** LISTED RECORDS **
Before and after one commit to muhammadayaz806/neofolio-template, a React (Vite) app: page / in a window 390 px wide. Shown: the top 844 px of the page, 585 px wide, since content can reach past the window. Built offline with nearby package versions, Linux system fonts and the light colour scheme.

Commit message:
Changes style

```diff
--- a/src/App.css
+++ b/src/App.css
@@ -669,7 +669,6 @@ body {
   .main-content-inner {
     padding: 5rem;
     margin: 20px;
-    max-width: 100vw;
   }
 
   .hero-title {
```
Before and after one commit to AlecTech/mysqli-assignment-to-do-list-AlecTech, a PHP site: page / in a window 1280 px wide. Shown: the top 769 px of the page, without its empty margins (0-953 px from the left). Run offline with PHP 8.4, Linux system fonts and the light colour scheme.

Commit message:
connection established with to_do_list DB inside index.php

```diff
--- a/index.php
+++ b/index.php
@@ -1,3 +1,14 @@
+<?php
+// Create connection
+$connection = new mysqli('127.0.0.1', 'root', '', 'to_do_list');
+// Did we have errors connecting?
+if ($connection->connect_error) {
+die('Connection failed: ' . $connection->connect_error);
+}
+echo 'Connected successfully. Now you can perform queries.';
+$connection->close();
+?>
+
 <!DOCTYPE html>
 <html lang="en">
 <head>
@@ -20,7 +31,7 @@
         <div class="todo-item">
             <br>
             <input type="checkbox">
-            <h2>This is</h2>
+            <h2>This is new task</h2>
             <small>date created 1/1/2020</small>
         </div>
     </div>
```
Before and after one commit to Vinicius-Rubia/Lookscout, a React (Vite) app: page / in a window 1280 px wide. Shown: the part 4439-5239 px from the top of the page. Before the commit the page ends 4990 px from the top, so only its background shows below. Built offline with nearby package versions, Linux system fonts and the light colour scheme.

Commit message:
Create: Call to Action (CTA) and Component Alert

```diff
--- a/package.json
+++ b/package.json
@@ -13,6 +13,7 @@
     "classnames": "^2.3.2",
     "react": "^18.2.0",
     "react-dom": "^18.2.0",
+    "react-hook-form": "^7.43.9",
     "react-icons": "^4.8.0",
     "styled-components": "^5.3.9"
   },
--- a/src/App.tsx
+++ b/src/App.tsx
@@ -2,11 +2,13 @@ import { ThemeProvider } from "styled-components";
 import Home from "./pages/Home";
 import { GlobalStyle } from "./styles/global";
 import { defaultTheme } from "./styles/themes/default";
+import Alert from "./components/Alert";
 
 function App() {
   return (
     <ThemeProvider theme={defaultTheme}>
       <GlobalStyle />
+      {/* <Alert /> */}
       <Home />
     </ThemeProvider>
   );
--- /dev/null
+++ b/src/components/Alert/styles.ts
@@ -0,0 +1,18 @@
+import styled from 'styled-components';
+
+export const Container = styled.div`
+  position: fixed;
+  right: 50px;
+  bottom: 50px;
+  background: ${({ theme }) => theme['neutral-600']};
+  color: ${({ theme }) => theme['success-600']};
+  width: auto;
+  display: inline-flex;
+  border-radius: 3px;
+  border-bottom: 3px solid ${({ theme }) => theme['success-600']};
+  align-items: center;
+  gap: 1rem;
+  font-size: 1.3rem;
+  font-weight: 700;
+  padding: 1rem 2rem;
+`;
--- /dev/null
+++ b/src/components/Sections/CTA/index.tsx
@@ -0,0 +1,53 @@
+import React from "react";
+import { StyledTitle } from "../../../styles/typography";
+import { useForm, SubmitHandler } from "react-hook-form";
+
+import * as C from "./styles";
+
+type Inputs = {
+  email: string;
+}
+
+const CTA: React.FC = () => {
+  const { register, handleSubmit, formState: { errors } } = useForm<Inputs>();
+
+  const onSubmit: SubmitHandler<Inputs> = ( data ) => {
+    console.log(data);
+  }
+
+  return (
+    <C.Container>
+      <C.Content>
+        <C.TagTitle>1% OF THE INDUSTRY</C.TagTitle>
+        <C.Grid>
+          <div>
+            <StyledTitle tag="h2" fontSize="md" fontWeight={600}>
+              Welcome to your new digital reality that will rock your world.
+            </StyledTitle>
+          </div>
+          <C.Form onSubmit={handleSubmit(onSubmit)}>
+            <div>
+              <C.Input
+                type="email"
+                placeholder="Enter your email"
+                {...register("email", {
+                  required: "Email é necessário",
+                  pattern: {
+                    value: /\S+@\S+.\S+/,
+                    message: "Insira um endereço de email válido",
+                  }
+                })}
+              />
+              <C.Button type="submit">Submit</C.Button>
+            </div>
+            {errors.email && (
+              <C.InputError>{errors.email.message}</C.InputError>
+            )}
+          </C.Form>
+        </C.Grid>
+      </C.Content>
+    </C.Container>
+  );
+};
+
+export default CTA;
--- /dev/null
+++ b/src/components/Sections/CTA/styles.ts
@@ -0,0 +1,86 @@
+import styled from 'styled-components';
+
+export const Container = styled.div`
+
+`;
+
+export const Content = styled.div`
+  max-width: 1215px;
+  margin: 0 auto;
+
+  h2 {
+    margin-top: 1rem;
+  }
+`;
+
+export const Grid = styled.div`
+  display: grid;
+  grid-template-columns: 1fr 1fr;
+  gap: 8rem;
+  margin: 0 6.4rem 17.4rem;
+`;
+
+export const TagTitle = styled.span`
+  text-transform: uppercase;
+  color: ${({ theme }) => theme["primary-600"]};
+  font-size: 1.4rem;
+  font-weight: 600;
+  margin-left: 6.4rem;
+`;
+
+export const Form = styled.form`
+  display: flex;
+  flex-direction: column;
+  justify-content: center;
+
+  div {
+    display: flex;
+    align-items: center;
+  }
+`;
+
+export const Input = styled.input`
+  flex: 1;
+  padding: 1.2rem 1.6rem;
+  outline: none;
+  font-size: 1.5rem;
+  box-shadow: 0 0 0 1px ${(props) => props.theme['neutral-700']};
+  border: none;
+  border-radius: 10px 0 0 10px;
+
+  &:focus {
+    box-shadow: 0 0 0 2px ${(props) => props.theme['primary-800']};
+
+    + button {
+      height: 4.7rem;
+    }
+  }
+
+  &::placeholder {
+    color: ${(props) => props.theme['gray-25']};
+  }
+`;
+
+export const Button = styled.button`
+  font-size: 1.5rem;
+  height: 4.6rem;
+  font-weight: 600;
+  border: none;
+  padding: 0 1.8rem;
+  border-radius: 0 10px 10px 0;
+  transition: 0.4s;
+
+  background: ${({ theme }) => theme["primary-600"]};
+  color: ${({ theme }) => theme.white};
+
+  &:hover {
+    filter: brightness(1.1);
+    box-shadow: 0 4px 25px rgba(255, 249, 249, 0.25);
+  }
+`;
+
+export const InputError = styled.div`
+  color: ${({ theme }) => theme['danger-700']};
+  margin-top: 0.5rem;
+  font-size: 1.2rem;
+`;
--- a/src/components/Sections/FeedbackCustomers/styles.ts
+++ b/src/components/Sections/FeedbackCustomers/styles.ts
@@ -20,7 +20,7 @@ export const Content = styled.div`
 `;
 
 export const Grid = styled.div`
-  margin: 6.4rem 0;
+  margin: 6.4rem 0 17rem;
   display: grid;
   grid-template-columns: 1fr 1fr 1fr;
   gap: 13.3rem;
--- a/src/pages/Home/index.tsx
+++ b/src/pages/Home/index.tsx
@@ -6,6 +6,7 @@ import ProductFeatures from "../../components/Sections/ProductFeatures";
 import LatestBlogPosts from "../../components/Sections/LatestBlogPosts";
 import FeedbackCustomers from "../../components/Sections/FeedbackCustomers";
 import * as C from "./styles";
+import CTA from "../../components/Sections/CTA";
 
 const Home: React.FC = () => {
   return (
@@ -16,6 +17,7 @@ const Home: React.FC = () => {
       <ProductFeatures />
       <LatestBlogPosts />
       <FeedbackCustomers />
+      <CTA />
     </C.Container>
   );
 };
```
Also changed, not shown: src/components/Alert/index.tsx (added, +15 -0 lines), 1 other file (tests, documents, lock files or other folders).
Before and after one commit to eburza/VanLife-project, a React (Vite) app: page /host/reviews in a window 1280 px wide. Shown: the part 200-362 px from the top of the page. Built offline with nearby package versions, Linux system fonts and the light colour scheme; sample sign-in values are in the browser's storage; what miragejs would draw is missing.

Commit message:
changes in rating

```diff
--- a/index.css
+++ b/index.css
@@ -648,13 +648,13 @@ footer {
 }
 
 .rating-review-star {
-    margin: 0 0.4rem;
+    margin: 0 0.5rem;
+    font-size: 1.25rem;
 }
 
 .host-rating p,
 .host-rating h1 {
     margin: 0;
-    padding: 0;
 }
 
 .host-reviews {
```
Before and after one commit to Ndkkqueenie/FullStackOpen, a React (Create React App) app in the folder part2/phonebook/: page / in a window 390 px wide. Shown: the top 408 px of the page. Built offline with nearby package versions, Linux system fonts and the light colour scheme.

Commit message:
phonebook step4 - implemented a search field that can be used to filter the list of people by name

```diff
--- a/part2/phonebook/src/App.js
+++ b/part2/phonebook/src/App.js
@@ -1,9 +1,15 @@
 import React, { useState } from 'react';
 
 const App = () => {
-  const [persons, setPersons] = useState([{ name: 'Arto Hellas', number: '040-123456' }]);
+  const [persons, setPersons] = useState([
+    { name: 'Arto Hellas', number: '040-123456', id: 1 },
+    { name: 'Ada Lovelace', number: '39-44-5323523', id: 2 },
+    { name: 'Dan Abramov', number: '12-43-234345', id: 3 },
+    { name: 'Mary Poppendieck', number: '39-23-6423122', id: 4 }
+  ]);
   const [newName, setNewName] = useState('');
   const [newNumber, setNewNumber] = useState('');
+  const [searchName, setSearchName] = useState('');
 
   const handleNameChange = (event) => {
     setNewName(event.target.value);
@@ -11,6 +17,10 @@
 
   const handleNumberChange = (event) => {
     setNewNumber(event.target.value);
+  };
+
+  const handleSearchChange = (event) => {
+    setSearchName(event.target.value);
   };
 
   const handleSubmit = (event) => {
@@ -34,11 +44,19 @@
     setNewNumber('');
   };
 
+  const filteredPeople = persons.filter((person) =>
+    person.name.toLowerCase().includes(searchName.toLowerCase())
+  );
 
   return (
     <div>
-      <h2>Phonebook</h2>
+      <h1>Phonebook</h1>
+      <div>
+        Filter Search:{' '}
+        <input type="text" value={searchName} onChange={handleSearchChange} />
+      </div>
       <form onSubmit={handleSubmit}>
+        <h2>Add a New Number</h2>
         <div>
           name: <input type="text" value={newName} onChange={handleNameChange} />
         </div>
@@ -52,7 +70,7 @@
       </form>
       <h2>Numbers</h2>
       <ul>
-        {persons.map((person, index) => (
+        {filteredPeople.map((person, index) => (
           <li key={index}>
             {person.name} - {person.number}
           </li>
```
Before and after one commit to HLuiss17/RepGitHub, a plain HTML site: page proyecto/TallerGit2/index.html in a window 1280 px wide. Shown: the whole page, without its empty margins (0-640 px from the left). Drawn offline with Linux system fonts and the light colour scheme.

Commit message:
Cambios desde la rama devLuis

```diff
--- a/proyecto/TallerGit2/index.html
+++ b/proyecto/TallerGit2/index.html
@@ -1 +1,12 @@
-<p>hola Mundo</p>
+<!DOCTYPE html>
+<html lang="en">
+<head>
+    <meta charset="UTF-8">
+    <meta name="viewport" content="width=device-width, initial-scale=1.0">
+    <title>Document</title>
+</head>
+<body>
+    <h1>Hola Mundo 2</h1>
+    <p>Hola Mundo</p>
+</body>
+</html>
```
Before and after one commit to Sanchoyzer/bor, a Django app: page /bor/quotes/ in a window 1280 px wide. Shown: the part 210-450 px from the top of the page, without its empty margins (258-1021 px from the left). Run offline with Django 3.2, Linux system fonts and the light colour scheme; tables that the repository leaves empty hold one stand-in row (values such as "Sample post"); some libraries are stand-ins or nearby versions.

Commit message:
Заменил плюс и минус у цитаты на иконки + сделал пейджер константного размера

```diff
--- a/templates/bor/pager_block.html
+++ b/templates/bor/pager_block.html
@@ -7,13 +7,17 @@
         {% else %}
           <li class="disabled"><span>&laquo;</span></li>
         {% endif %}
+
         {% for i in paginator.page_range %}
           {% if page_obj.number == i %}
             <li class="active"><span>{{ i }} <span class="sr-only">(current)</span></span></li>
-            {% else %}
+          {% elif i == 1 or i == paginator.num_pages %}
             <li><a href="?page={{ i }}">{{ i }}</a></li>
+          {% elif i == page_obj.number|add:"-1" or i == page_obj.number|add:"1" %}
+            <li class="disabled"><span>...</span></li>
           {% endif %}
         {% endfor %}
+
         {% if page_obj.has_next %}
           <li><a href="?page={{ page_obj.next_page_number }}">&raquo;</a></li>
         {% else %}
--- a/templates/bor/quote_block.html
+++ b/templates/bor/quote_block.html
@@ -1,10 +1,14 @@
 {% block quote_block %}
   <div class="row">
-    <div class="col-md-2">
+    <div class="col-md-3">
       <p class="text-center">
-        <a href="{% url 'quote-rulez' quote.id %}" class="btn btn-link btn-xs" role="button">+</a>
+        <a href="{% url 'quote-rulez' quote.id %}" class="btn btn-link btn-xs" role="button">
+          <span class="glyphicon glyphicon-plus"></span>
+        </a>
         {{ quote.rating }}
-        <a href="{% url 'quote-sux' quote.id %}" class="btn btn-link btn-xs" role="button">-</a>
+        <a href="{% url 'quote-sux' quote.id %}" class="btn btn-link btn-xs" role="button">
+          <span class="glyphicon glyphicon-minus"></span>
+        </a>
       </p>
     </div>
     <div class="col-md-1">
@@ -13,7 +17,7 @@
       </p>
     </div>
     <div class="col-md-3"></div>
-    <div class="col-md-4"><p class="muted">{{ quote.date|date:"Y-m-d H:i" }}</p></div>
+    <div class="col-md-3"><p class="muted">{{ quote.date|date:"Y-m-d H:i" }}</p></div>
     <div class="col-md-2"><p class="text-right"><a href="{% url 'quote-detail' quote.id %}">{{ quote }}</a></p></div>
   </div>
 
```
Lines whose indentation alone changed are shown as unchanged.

** ASSIGNED TASK **
Among the entries above, which lines include "text"? List them all.

** TASK RESULT **
+  text-transform: uppercase;
+        <input type="text" value={searchName} onChange={handleSearchChange} />
           name: <input type="text" value={newName} onChange={handleNameChange} />
       <p class="text-center">
     <div class="col-md-2"><p class="text-right"><a href="{% url 'quote-detail' quote.id %}">{{ quote }}</a></p></div>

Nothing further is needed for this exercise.